======== RAW DATA ========

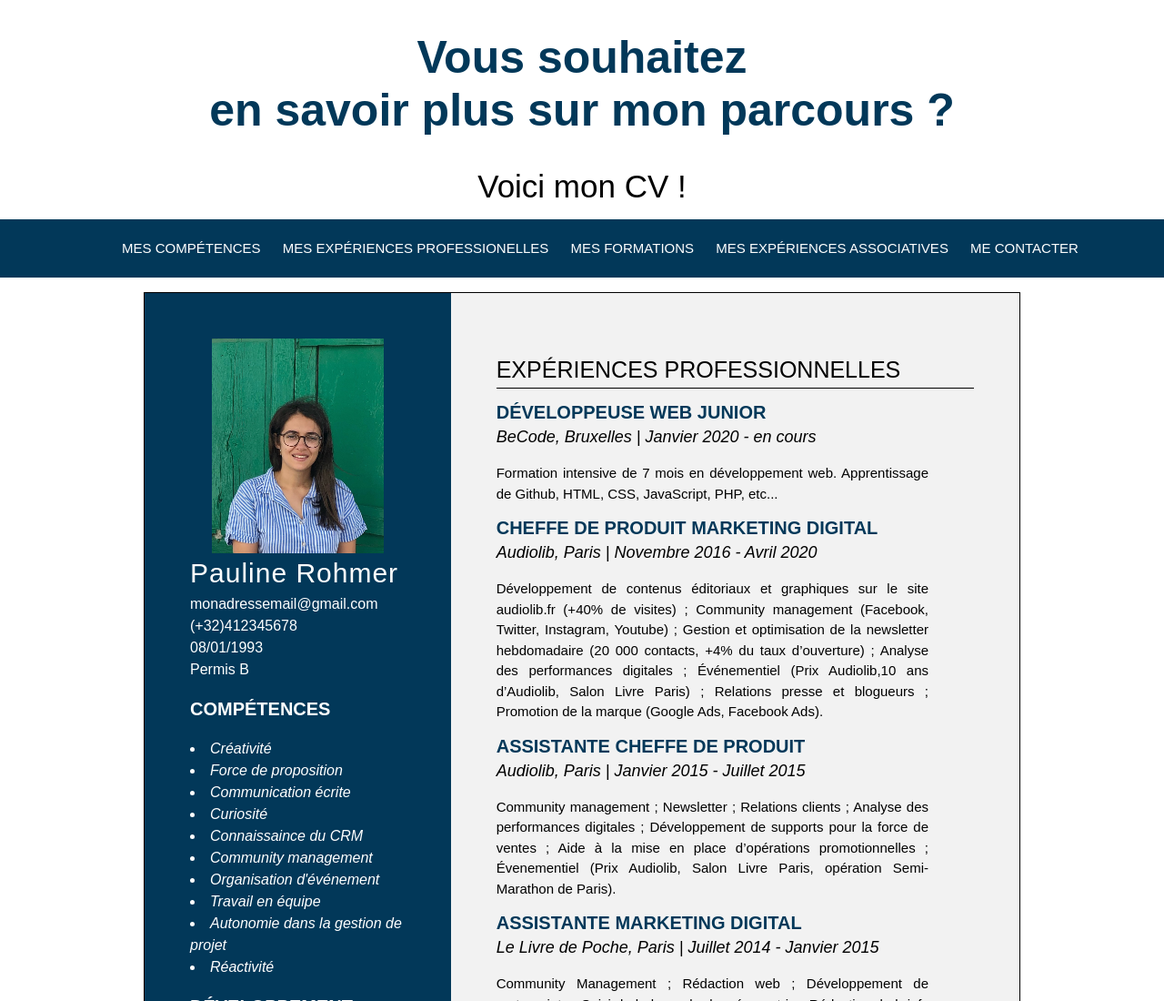
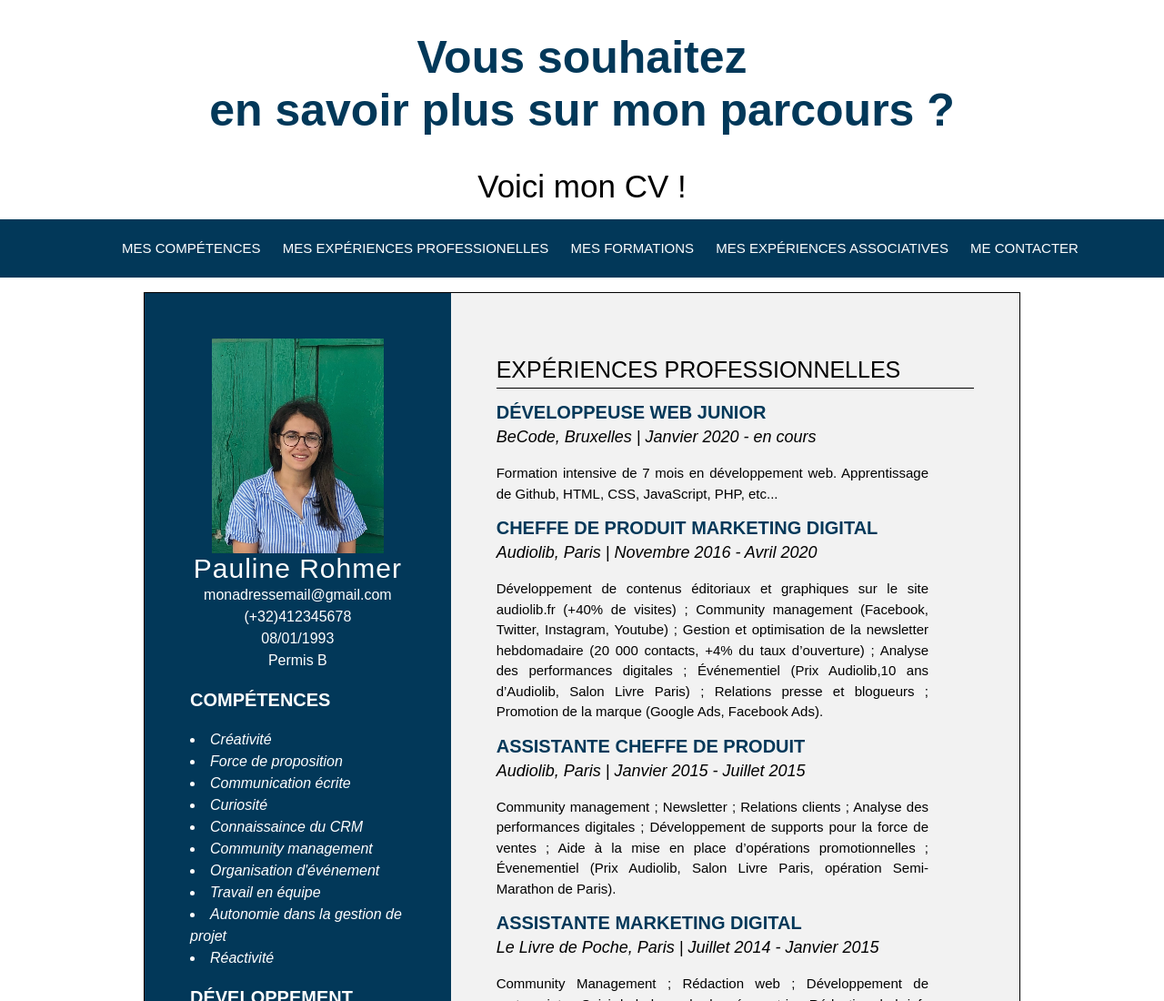
Before and after one commit to rohmerpauline/My-CV, a plain HTML site: page index.html in a window 1280 px wide. Shown: the top 1100 px of the page at 91% size. Drawn offline with Linux system fonts and the light colour scheme.

Commit message:
modify link

```diff
--- a/index.html
+++ b/index.html
@@ -33,8 +33,8 @@
     <body>
         <main class="column">
             <article class="gauche">
-                <section id="adress contact">
-                    <adress>
+                <section id="adress">
+                    <adress id="contact">
                         <img id="photo" src="images/pauline.jpeg" alt="ma photo" title="Hello, ça c'est moi!">
                         <p id="nom">Pauline Rohmer</p>
                         <p id="infoperso">
```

========

Using the records given above, list every line that includes the word "index".

Before and after one commit to rohmerpauline/My-CV, a plain HTML site: page index.html in a window 1280 px wide. Shown: the top 1100 px of the page at 91% size. Drawn offline with Linux system fonts and the light colour scheme.
--- a/index.html
+++ b/index.html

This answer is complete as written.